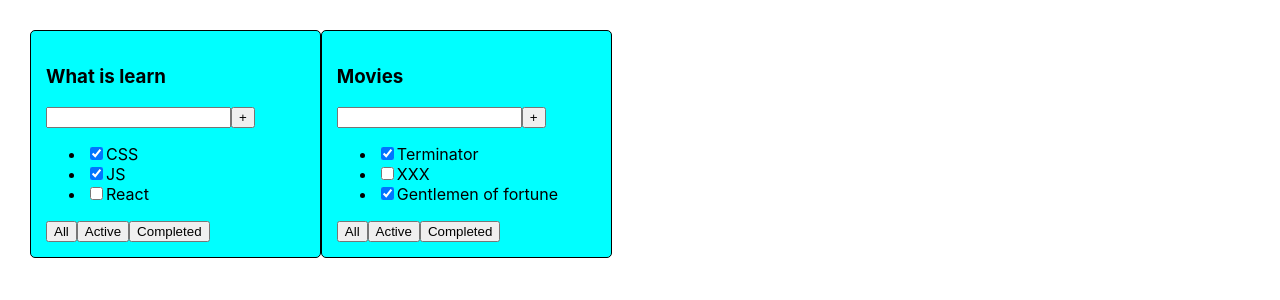
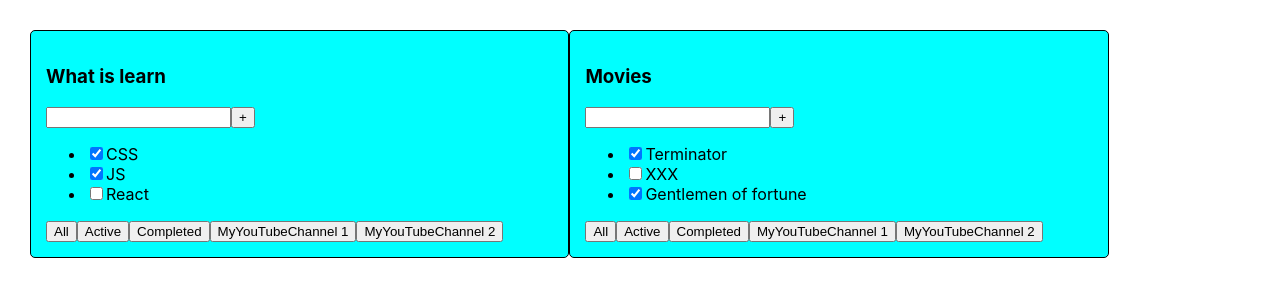
Before and after one commit to Vyacheslav-Spilch/It-incubator-TodoList, a React (Create React App) app: page / in a window 1280 px wide. Shown: the top 300 px of the page. Built offline with nearby package versions, Linux system fonts and the light colour scheme.

Commit message:
adding button

```diff
--- /dev/null
+++ b/src/ButtonTrain.tsx
@@ -0,0 +1,18 @@
+import React from "react";
+import { ButtonUniv } from "./components/ButtonUniv";
+
+export const ButtonTrain = () => {
+    const button1foo = (name: string) => {
+        console.log(name);
+    }
+    const button2foo = (name: string) => {
+        console.log(name);
+    }
+
+    return (
+        <>
+            <ButtonUniv title="MyYouTubeChannel 1" callBack={() => button1foo("vasily")}/>
+            <ButtonUniv title="MyYouTubeChannel 2" callBack={() => button2foo("anton")}/>
+        </>
+    )
+}
--- a/src/Todolist.tsx
+++ b/src/Todolist.tsx
@@ -1,5 +1,6 @@
 import React from "react";
 import { Button } from "./Button";
+import { ButtonTrain } from "./ButtonTrain";
 
 export let tasks1 = [
     {id: 1, title: "CSS", isDone: true},
@@ -24,15 +25,16 @@ type TodoPropsType = {
     tasks: Array<TaskType>
 }
 
+
+
 export const TodoList = (props: TodoPropsType) => {
     const listItems: Array<JSX.Element> = []
     for(let i = 0; i < props.tasks.length; i++) {
         const listItem = <li>
-            <input type="checkbox" checked={props.tasks[i].isDone}/><span>{props.tasks[i].title}</span>
-            </li>
+        <input type="checkbox" checked={props.tasks[i].isDone}/><span>{props.tasks[i].title}</span>
+        </li>
         listItems.push(listItem)
     }
-
     return (
         <div>
             <div className="todoList">
@@ -48,6 +50,7 @@ export const TodoList = (props: TodoPropsType) => {
                     <Button title="All"/>
                     <Button title="Active"/>
                     <Button title="Completed"/>
+                    <ButtonTrain />
                 </div>
             </div>
         </div>
--- /dev/null
+++ b/src/components/ButtonUniv.tsx
@@ -0,0 +1,15 @@
+type BtnPropsType = {
+    title: string
+    callBack: () => void
+}
+
+export const ButtonUniv = (props: BtnPropsType) => {
+    const OnclickHandler = () => {
+        props.callBack()
+    }
+    return (
+        <>
+            <button onClick={OnclickHandler}>{props.title}</button>
+        </>
+    )
+}
```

What you need to do - Extract every line from the records above that contains the word "ButtonTrain".

Written answer -
+++ b/src/ButtonTrain.tsx
+export const ButtonTrain = () => {
+import { ButtonTrain } from "./ButtonTrain";
+                    <ButtonTrain />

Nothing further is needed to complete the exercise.